Title: Orange is the New Black: My Year in a Women’s Prison
Author: Piper Kerman
Genre: Nonfiction Autobiography
Synopsis: With a career, a boyfriend, and a loving family, Piper Kerman barely resembles the reckless young woman who delivered a suitcase of drug money ten years before. But that past has caught up with her. Convicted and sentenced to fifteen months at the infamous federal correctional facility in Danbury, Connecticut, the well-heeled Smith College alumna is now inmate #11187–424 — one of the millions of people who disappear “down the rabbit hole” of the American penal system.
My Rating: 1/2
I feel like I need to add a disclaimer before I do this review – I have never watched the show (I don’t really watch TV). This year I challenged myself to read more nonfiction but more specifically to read autobiographies. I happened to come across this in my library’s audiobook collection and I thought why not – for my audiobooks I like them to be very different than what I’m reading in paper format so I don’t confuse storylines. I absolutely loved this and there’s a reason I loved it so much – because I completely understand Piper’s prison world. About 13 years ago my baby brother (then 18) got sentenced to 2 years in state for cocaine trafficking and we lived those 2 years with him as he went through court proceedings, went from county to state to boot camp and all of the uncertainties and hopelessness that comes with the system. It’s a world seldom talked about and polite people have a hard time discussing in polite conversation. It makes people uncomfortable because the sole purpose of the system is to dehumanize and the system does that flawlessly well and it continues to dehumanize for the rest of their lives.

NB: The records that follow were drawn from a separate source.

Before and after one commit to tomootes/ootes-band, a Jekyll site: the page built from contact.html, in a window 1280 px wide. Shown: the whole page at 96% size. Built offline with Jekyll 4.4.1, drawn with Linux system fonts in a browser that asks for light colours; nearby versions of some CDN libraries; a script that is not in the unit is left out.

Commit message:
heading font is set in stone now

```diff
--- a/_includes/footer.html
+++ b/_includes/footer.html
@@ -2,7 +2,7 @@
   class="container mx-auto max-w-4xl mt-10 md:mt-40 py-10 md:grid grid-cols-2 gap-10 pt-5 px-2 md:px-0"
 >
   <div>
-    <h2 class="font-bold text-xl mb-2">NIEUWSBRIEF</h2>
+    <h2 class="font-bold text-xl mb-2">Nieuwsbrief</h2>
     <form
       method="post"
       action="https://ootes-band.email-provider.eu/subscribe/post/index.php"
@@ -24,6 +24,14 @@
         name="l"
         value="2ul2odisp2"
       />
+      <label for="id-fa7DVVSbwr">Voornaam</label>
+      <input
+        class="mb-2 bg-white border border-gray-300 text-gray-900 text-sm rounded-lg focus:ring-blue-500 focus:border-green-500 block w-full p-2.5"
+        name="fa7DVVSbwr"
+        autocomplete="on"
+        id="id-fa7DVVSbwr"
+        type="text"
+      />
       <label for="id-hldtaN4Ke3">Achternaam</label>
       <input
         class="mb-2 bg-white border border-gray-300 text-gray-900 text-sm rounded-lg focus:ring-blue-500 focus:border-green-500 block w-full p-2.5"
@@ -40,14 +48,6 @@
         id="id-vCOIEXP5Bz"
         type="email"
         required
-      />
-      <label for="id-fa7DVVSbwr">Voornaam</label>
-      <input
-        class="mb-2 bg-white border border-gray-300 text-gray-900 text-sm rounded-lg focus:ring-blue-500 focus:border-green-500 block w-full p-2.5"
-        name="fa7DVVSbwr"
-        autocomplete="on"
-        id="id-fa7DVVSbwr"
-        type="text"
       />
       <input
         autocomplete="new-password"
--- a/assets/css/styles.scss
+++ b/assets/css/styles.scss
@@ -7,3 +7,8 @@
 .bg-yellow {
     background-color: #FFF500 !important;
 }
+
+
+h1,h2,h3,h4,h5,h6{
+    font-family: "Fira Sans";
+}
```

Kerman presented us with a look of what would happen to you fine white middle-class people if you got stuck in a situation like going to prison with the rest of the classes and it’s a rather frighting thought. Yet I have to give it to Kerman because she continues to explain how it’s different for her and the stark reality of the other’s situation is always present because it’s such a contrast to her own situation.

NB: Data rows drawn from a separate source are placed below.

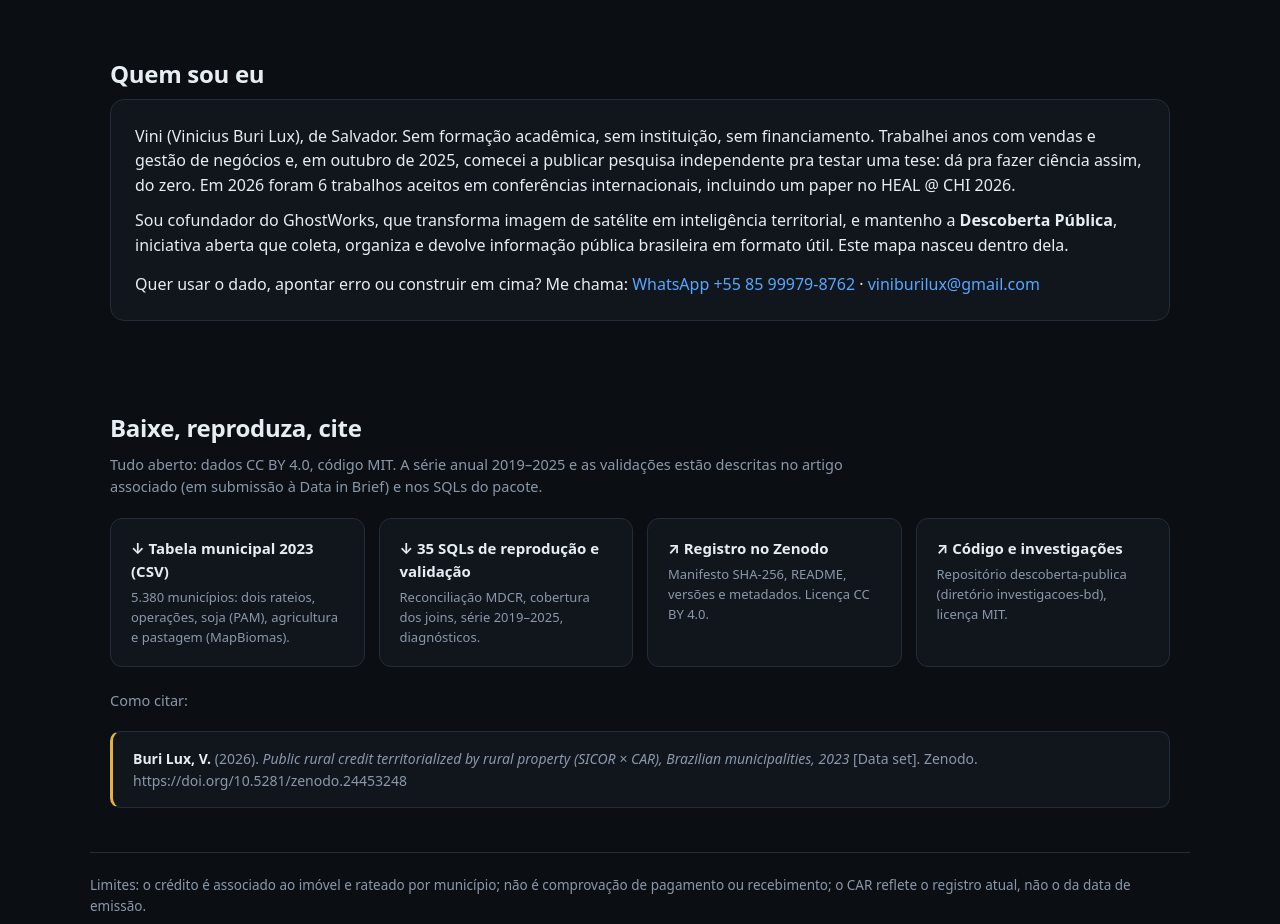
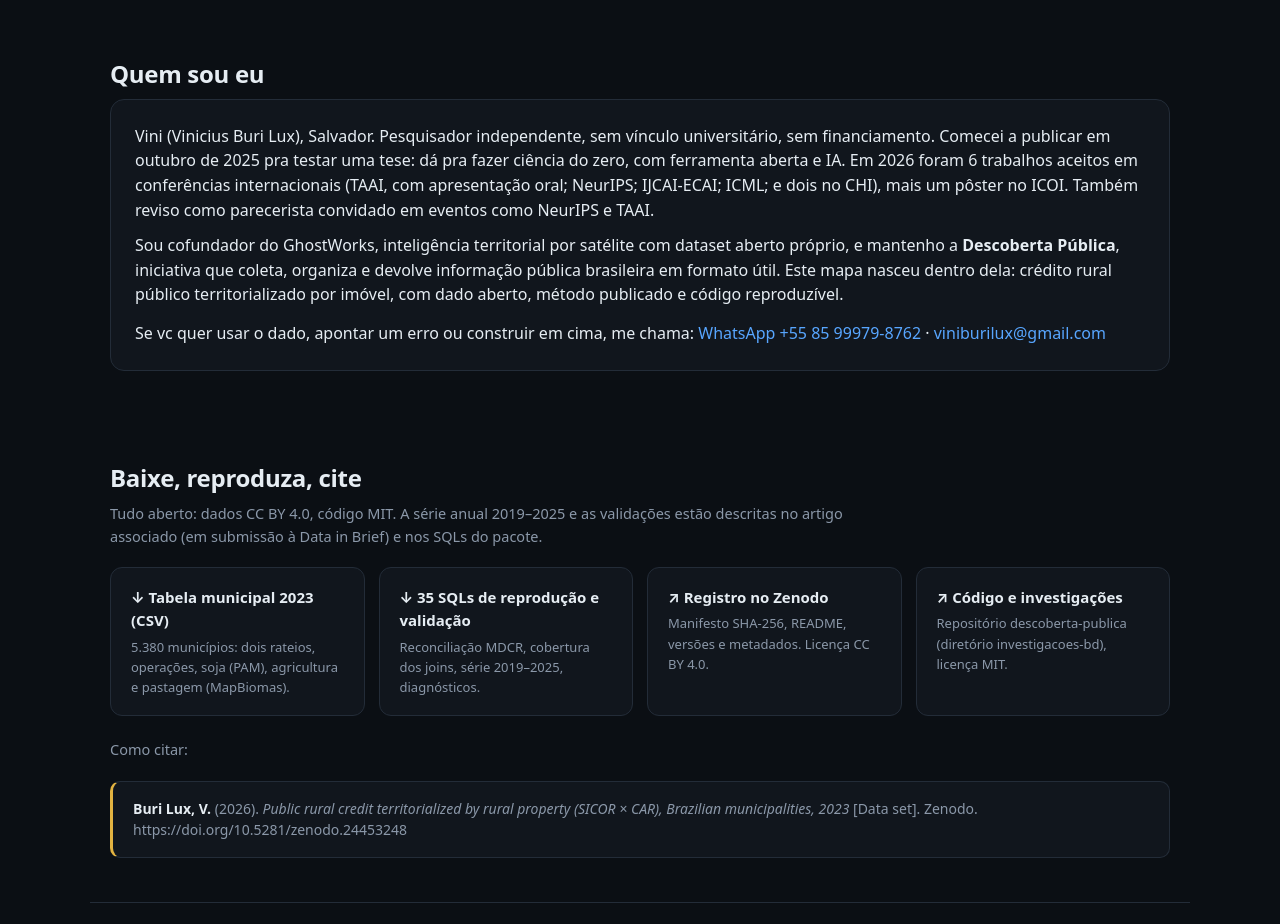
Before and after one commit to viniburilux/dinheiro-e-territorio, a plain HTML site: page index.html in a window 1280 px wide. Shown: the part 2720-3644 px from the top of the page. Drawn offline with nearby package versions, Linux system fonts and the light colour scheme.

Commit message:
Revise personal description in index.html
Updated personal information and research background.

```diff
--- a/index.html
+++ b/index.html
@@ -170,9 +170,9 @@ footer .wrap{display:flex;justify-content:space-between;flex-wrap:wrap;gap:12px}
 <section id="quemsou"><div class="wrap">
 <h2>Quem sou eu</h2>
 <div class="panel">
-<p>Vini (Vinicius Buri Lux), de Salvador. Sem formação acadêmica, sem instituição, sem financiamento. Trabalhei anos com vendas e gestão de negócios e, em outubro de 2025, comecei a publicar pesquisa independente pra testar uma tese: dá pra fazer ciência assim, do zero. Em 2026 foram 6 trabalhos aceitos em conferências internacionais, incluindo um paper no HEAL @ CHI 2026.</p>
-<p style="margin-top:10px">Sou cofundador do GhostWorks, que transforma imagem de satélite em inteligência territorial, e mantenho a <b>Descoberta Pública</b>, iniciativa aberta que coleta, organiza e devolve informação pública brasileira em formato útil. Este mapa nasceu dentro dela.</p>
-<p style="margin-top:14px">Quer usar o dado, apontar erro ou construir em cima? Me chama: <a href="https://wa.me/5585999798762">WhatsApp +55 85 99979-8762</a> · <a href="mailto:viniburilux@gmail.com">viniburilux@gmail.com</a></p>
+<p>Vini (Vinicius Buri Lux), Salvador. Pesquisador independente, sem vínculo universitário, sem financiamento. Comecei a publicar em outubro de 2025 pra testar uma tese: dá pra fazer ciência do zero, com ferramenta aberta e IA. Em 2026 foram 6 trabalhos aceitos em conferências internacionais (TAAI, com apresentação oral; NeurIPS; IJCAI-ECAI; ICML; e dois no CHI), mais um pôster no ICOI. Também reviso como parecerista convidado em eventos como NeurIPS e TAAI.</p>
+<p style="margin-top:10px">Sou cofundador do GhostWorks, inteligência territorial por satélite com dataset aberto próprio, e mantenho a <b>Descoberta Pública</b>, iniciativa que coleta, organiza e devolve informação pública brasileira em formato útil. Este mapa nasceu dentro dela: crédito rural público territorializado por imóvel, com dado aberto, método publicado e código reproduzível.</p>
+<p style="margin-top:14px">Se vc quer usar o dado, apontar um erro ou construir em cima, me chama: <a href="https://wa.me/5585999798762">WhatsApp +55 85 99979-8762</a> · <a href="mailto:viniburilux@gmail.com">viniburilux@gmail.com</a></p>
 </div>
 </div></section>
 
```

I embraced this book because it’s a critique of the system, because it points out the shittiness of all and the inadequacies. I embrace it because despite this not being the best prison book out there it’s at least being read by people who normally would not pick up a book about an ex-con and I have to tip my hat to that.
I did not find this book funny and I did not went in expecting it to be, she makes the best of her situation, that’s all that can be accounted for. She’s not a writer per se, she’s just giving an account of her view – take it as you will. Is it perfect? No. The first thing my brother said when I was reading this book was asking me how long she had and I said 13 months. He said “she’s crying about that?” And he’s right but the fact is that unfortunately most ex-cons lack the education and the connections that Piper Kerman has and that makes the difference over who writes the book and who is featured in it and that is the final lesson. The fact that there’s something really fucked up about our prison system and you can hardly deny it without looking ignorant. It gets people talking and hopefully some of the talking leads to some action.